That, he said, would give true meaning to the foundational values of freedom and justice “on which our nation was birthed”.
President Akufo-Addo stated this in a nationwide broadcast on the eve of the 30th anniversary celebration of the Fourth Republic at the Jubilee House in Accra Friday.
The President described the milestone as a great credit to Ghanaians, saying “30 years ago, all of us resolved to build, under God, a united nation, grounded in democratic values and the rule of law”.
“We have advanced a great deal in realising this vision, and I am confident that with a spirit of fairness, hard work, integrity and reconciliation, the best days of Mother Ghana lie ahead of us,” he assured.
President Akufo-Addo indicated that although the nation was confronted with difficulties in its economic performance, “I do not doubt our collective resolve to work our way out of these challenges, and put our nation back onto the path of progress and prosperity”.
He, therefore, urged Ghanaians to do everything within their means to safeguard the country’s 30-year-old democratic process.
He explained that Ghanaians did not have to look far back into history to see that stable period of constitutional government and intelligent management of the economy lead to prosperity.
He said out of duty to the children, grandchildren and generations yet unborn, his government would not give up in deepening the democracy and guaranteeing the integrity of the electoral process, and stressed that the citizenry should not do so either.
President Akufo-Addo noted that the strength of any democracy was determined by the credibility of its electoral process, and respect for the will of the people, saying:
“We cannot overlook the fact that instability has followed disputed elections in many parts of the African continent”.
President Akufo-Addo said it was for that reason that Ghanaians must continue to urge the Electoral Commission to ensure that all stakeholders in the electoral process did not have lingering questions about the legitimacy of an election.
“On the two occasions in which disputes have arisen over the results of presidential elections, happily it was in the court, and not on the streets, that the issues were satisfactorily resolved,” he added.
The President also noted that the country had come a long way which and should not be taken for granted that everybody in Ghana has accepted democracy as the preferred mode of governance.
“There are those who would rather have authoritarian rule, because they claim our country is underdeveloped and democracy is cumbersome, and we need to get things done in a hurry.
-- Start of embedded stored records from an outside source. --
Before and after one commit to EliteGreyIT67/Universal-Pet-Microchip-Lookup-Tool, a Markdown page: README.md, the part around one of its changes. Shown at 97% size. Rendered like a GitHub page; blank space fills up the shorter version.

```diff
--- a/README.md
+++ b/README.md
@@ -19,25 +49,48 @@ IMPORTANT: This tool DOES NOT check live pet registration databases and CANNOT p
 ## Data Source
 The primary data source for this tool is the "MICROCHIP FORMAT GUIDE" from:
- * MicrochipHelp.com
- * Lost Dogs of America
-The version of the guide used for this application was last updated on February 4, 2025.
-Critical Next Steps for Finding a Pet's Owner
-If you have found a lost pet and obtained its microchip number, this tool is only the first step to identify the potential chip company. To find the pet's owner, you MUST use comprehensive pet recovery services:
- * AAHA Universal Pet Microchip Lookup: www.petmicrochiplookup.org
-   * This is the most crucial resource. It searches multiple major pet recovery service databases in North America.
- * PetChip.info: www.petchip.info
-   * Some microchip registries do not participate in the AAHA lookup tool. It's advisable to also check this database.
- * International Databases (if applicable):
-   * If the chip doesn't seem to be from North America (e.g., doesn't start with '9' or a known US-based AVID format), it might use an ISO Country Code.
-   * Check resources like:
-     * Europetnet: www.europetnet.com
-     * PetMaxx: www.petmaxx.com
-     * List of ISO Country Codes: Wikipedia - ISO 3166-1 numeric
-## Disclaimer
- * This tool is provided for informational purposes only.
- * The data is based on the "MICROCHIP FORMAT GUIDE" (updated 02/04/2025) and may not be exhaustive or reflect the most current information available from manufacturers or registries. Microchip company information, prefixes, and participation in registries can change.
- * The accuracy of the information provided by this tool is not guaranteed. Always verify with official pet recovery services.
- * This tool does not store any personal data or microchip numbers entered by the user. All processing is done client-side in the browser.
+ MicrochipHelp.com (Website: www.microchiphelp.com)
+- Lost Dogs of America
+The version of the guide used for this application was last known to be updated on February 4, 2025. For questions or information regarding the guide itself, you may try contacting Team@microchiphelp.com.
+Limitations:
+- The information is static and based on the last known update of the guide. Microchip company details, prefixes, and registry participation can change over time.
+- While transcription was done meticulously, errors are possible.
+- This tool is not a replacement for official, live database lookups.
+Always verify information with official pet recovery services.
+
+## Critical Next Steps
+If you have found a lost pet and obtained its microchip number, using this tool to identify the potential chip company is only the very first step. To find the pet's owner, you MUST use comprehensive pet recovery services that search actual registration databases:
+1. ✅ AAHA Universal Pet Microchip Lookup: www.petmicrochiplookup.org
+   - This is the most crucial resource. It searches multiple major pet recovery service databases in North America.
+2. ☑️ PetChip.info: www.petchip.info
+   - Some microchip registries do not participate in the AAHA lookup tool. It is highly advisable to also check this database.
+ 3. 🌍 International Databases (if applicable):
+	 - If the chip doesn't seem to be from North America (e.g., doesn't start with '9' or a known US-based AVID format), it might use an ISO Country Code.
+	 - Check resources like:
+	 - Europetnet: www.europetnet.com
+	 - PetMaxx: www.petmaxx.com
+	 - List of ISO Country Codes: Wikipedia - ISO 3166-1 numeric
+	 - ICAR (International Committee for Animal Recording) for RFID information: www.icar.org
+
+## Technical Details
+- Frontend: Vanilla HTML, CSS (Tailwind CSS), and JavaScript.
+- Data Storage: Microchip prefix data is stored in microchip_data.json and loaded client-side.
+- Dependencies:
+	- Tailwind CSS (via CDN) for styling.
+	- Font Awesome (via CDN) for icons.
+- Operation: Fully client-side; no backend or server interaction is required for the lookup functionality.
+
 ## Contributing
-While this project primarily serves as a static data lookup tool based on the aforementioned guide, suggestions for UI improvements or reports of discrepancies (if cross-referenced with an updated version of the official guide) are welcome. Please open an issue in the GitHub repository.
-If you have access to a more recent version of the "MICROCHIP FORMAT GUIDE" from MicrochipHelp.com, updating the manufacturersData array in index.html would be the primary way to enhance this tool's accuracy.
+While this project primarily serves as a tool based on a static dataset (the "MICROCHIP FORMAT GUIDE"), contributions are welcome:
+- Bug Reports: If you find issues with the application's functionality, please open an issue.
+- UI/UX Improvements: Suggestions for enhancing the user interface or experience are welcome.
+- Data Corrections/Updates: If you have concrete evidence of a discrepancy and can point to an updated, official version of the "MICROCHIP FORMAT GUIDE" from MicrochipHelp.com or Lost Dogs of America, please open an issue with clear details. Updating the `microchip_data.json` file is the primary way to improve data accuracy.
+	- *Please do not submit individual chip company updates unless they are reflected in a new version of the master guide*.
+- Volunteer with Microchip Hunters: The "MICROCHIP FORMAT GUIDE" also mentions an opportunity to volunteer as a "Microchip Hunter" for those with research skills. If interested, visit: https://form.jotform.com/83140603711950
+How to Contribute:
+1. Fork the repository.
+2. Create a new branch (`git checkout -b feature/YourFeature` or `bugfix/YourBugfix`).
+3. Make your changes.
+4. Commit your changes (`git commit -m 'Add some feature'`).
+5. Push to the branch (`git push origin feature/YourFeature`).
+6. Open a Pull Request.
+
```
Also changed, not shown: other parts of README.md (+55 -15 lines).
We still have some work to do to convince such people that we are all safer under democracies,” he stated.
President Akufo-Addo, however, indicated that as the country strove to prolong the democratic journey, it was imperative to enhance transparency and accountability in the governance structures, and build strong institutions that could fight corruption and the dissipation of public funds.
He said his government had undertaken, arguably, the boldest initiatives since independence to reform and strengthen the capacity of the institutions to tackle corruption in the public sector.
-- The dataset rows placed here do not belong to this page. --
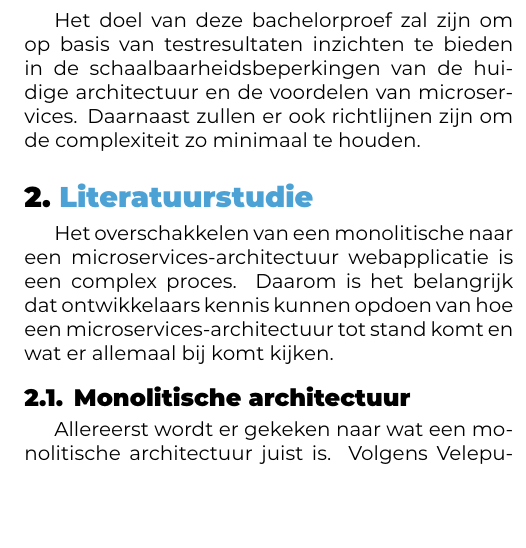
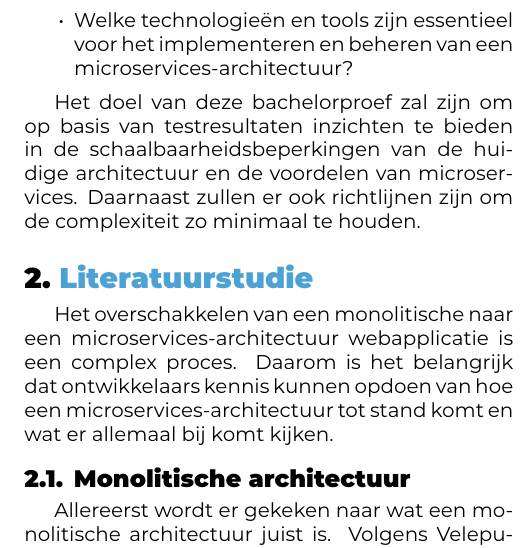
Before and after one commit to JasperVandenbroucke/hogent-bachproef-JasperVandenbroucke, a LaTeX document (voorstel/VandenbrouckeJasper-BPvoorstel.tex, which reads voorstel/voorstel-inhoud.tex): part of one column of page 2 of 5, cut at the place of the change, the shorter picture padded with empty space. Compiled offline with XeLaTeX.

Commit message:
Extra deelvraag

```diff
--- a/voorstel/voorstel-inhoud.tex
+++ b/voorstel/voorstel-inhoud.tex
@@ -25,6 +25,7 @@ De volgende deelvragen zullen bijdragen tot de conclusie van deze bachelorproef:
 \begin{itemize}
 	\item Hoe presteert een microservices-architectuur in vergelijking met een monolitische architectuur op het gebied van schaalbaarheid?
 	\item Welke aspecten moeten in acht genomen worden bij het overstappen naar een microservices-architectuur?
+	\item Welke technologieën en tools zijn essentieel voor het implementeren en beheren van een microservices-architectuur?
 \end{itemize}
 
 Het doel van deze bachelorproef zal zijn om op basis van testresultaten inzichten te bieden in de schaalbaarheidsbeperkingen van de huidige architectuur en de voordelen van microservices. Daarnaast zullen er ook richtlijnen zijn om de complexiteit zo minimaal te houden.
```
That, President Akufo-Addo indicated, included the financial empowerment of the anti-corruption bodies, the passage of the Right to Information Act, and the establishment of the Office of the Special Prosecutor, an independent, non-partisan body, with the relevant professional capability and exclusive mandate to investigate and prosecute acts of corruption.
Beacon of democracy
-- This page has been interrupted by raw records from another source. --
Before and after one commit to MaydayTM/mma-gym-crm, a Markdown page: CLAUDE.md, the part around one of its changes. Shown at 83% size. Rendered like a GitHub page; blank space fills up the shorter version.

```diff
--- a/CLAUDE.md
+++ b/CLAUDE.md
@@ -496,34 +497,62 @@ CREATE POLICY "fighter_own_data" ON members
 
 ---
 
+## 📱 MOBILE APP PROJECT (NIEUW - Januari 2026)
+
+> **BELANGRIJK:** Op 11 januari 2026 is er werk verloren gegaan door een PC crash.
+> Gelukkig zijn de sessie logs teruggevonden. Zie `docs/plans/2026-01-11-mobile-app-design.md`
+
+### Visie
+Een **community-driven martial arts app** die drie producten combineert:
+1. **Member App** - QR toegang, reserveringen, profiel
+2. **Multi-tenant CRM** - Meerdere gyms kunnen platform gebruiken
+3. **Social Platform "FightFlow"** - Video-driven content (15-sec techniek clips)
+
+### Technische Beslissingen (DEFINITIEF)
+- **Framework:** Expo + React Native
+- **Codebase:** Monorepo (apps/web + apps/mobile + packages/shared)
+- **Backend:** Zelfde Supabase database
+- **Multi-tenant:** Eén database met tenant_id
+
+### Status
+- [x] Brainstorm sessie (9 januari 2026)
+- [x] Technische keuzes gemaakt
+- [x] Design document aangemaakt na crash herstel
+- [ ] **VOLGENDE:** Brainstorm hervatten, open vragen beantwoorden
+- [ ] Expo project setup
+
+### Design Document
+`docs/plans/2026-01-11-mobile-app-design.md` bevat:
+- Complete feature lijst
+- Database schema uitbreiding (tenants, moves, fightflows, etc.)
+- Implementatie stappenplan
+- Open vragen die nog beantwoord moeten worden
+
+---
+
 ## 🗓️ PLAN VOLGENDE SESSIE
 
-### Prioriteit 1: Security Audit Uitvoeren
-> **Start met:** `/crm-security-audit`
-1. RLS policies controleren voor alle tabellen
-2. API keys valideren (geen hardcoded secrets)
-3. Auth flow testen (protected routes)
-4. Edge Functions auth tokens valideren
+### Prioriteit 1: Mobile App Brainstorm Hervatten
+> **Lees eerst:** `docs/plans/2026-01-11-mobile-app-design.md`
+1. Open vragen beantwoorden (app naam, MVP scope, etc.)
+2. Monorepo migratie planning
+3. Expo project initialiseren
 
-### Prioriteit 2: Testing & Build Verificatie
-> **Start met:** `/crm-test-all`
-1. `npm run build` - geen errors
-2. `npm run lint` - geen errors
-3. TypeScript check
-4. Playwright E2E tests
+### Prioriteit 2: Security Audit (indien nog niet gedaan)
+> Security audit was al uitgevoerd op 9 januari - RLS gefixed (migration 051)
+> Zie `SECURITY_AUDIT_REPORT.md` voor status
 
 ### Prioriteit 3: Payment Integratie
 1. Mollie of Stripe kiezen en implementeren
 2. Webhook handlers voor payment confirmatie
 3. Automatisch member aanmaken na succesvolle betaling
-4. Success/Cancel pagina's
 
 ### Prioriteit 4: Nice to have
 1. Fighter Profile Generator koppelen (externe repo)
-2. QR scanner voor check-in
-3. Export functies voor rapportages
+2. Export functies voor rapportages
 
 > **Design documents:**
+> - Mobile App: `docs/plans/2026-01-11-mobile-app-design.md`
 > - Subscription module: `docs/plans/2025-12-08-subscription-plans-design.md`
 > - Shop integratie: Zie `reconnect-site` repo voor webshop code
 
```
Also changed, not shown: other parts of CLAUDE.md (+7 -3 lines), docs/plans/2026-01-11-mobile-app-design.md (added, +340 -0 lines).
President Akufo-Addo said Ghana was considered a beacon of democracy and stability in Africa, where respect for the principles of democratic accountability, human rights and the rule of law have enabled the country to oversee eight presidential elections in the Fourth Republic, with five presidential transitions, and three peaceful transfers of power through the ballot box, from one party to another. “We have every right to be proud of this, and the celebration of the 30th anniversary of the Fourth Republic should inspire us, even further, to hold on to this status,” the President stated.
On April 28, 1992, Ghana in a referendum approved a new constitution, ushering in the Fourth Republican dispensation.
More than 3.4 million people voted in favour of the new constitution, representing 92.59 per cent of those who took part in the referendum, with 272,855 people, representing 7.41 per cent of the persons, voting against constitutional rule.
The Constitution of the Fourth Republic set up the institutions of a liberal democratic state, operating on the basis of the separation of powers, with express guarantees of fundamental human rights.
Today, therefore, marks exactly 30 years since the first President, Jerry John Rawlings, elected under the 1992 Constitution, was sworn into office on January 7, 1993, as the first President in the Fourth Republic.
Attached below is a video of the President’s address